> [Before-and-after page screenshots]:
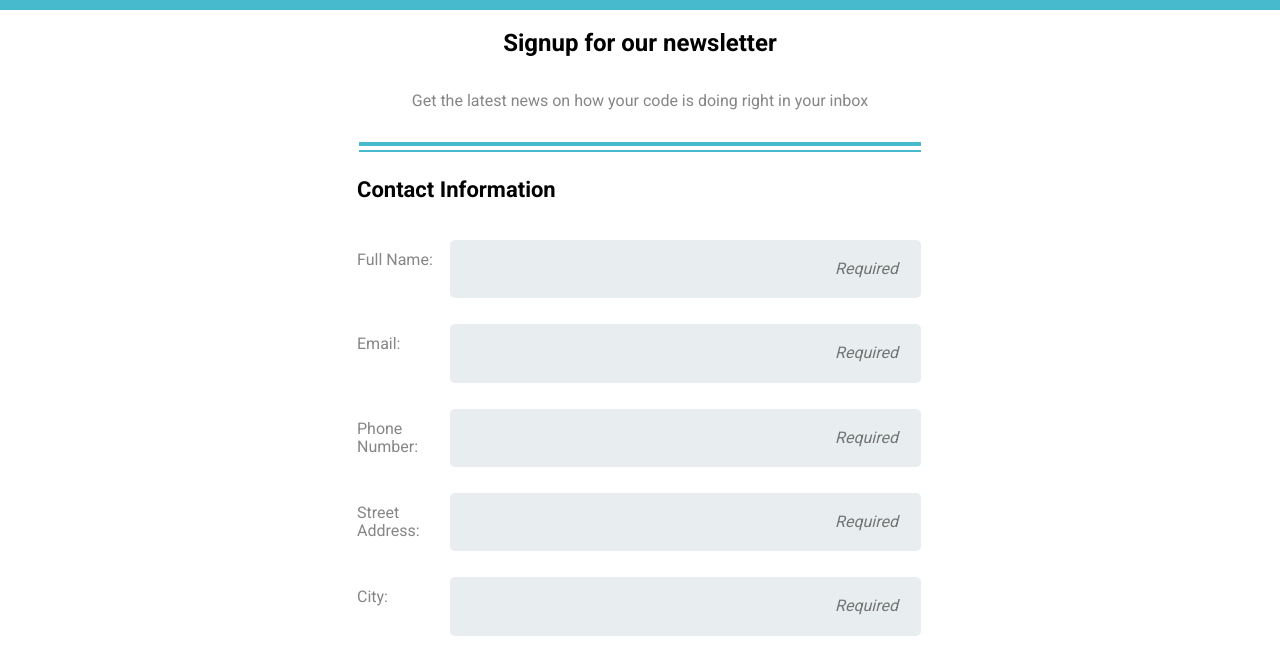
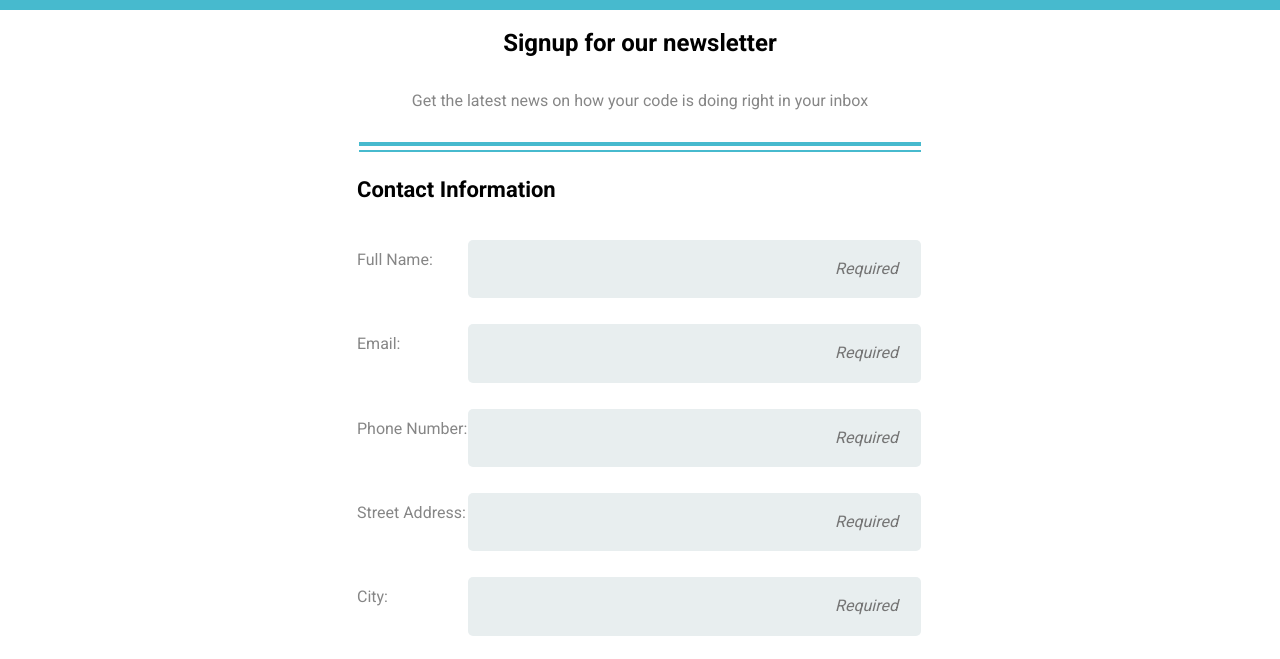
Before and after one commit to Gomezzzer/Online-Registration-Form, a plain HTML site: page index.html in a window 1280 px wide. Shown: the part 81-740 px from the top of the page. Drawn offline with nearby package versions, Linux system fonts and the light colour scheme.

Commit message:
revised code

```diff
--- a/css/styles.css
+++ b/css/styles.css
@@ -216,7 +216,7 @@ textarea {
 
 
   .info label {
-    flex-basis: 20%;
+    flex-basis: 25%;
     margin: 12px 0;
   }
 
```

> [PROBLEM TO WORK ON]: Only the records themselves, retyped exactly, belong in the answer; please leave all images behind.

> [COMPLETED EXERCISE]:
Before and after one commit to Gomezzzer/Online-Registration-Form, a plain HTML site: page index.html in a window 1280 px wide. Shown: the part 81-740 px from the top of the page. Drawn offline with nearby package versions, Linux system fonts and the light colour scheme.

Commit message:
revised code

```diff
--- a/css/styles.css
+++ b/css/styles.css
@@ -216,7 +216,7 @@ textarea {
 
 
   .info label {
-    flex-basis: 20%;
+    flex-basis: 25%;
     margin: 12px 0;
   }
 
```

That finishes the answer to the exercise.